It’s been a while since I’ve germinated Phyllostachys arcana ‘Luteosulcata’ seeds and it seems they are finally starting to get a more mature form. This year, most of the bamboos refused to put out a lot of shoots. Only small number of shoots emerged and with an exception of P. pubescens ‘Moso’ seedling, there was hardly any upsize. Despite similar sized shoots, new shoots exhibit more pronounced details regarding culm coloration. When I plant the seedlings out somewhere into an open field where their space is not that limited, they will mature further much faster.
The seedling with heavily variegated leaves did not shoot at all and it ended up getting quite weak due to drought. I need to move it from its raised bed ASAP. Its culms are now getting 2 years old and they all turned bright yellow. The largest one is pencil thick though as it’s suffering the most. There were many older culms that dried out completely this season. The raised bed ended up a bad idea. It’s draining well and it doesn’t hold enough moisture. Despite regular watering, bamboo suffered from severe drought during hot summer weather. Most of the time leaves were wilted and it showed signs of stress.
The second seedling has grown a couple of shoots, roughly the same size as last year. From all 3 variegated seedlings, this one is showing the most interesting culm coloration. Shoots have now turned completely yellow with dark green sulcus and with more sporadic dark green striping pattern around the culm. Lower internodes without the sulcus only have the sporadic stripes.
The least variegated seedling has grown the most. It had escaped the raised bed and pushed a few larger shoots outside. Its culms are the least variegated as well. They appear green and only have lighter green striping pattern, sulcus color is also not expressed. Leaves are almost completely dark green color with only light striping.
This year’s hot and dry weather promoted the spread of bamboo mites. This growing season my P. arcana seedlings got hit the most. Some leaves are completely ruined by heavy mite infestation. I refused any kind of chemical control so far, but it looks like I’ll have to consider spraying some sort of miticide to reduce their numbers.

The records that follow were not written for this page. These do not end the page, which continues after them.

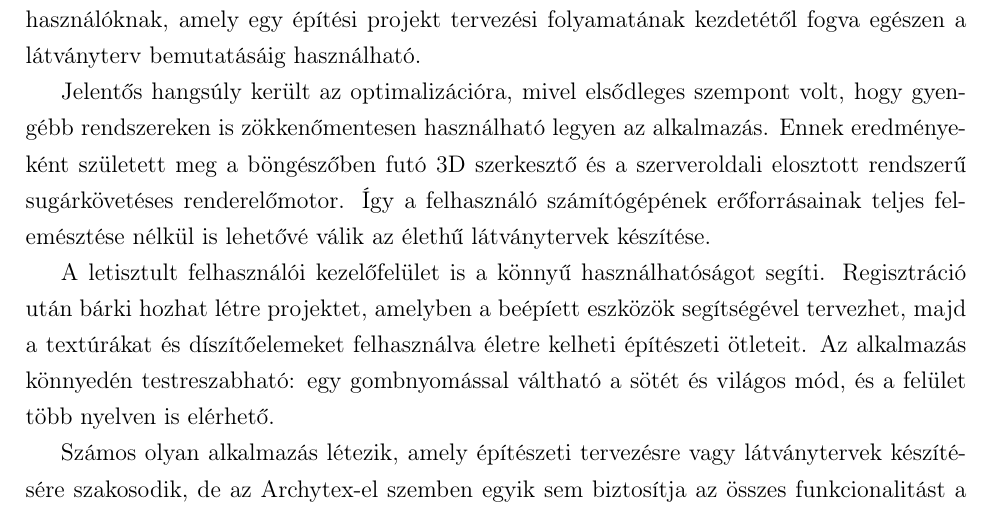
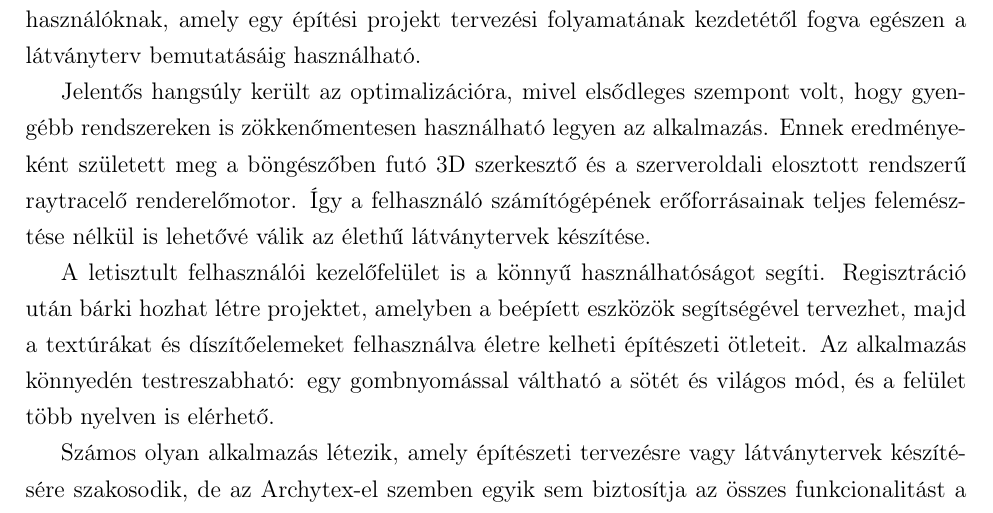
Before and after one commit to Texyfore/Archytex, a LaTeX document (docs/main.tex, which reads docs/parts/part-Introduction.tex): part of page 8 of 55, cut so that both start at the same text. Compiled offline with pdfLaTeX.

Commit message:
NO sugárkövetéses

```diff
--- a/docs/parts/part-Introduction.tex
+++ b/docs/parts/part-Introduction.tex
@@ -4,7 +4,7 @@ Az Archytex egy 3D-s építészeti tervező és látványterv készítő alakmaz
 
 Fő célja, hogy egy olyan felületet biztosítson mind professzionális és hobbi szintű felhasználóknak, amely egy építési projekt tervezési folyamatának kezdetétől fogva egészen a látványterv bemutatásáig használható.
 
-Jelentős hangsúly került az optimalizációra, mivel elsődleges szempont volt, hogy gyengébb rendszereken is zökkenőmentesen használható legyen az alkalmazás. Ennek eredményeként született meg a böngészőben futó 3D szerkesztő és a szerveroldali elosztott rendszerű sugárkövetéses renderelőmotor. Így a felhasználó számítógépének erőforrásainak teljes felemésztése nélkül is lehetővé válik az élethű látványtervek készítése.
+Jelentős hangsúly került az optimalizációra, mivel elsődleges szempont volt, hogy gyengébb rendszereken is zökkenőmentesen használható legyen az alkalmazás. Ennek eredményeként született meg a böngészőben futó 3D szerkesztő és a szerveroldali elosztott rendszerű raytracelő renderelőmotor. Így a felhasználó számítógépének erőforrásainak teljes felemésztése nélkül is lehetővé válik az élethű látványtervek készítése.
 
 A letisztult felhasználói kezelőfelület is a könnyű használhatóságot segíti. Regisztráció után bárki hozhat létre projektet, amelyben a beépíett eszközök segítségével tervezhet, majd a textúrákat és díszítőelemeket felhasználva életre kelheti építészeti ötleteit. Az alkalmazás könnyedén testreszabható: egy gombnyomással váltható a sötét és világos mód, és a felület több nyelven is elérhető.
 
```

Photosynthesis of variegated leaves that are already affected by reduced photosynthetic activity, decreased even further.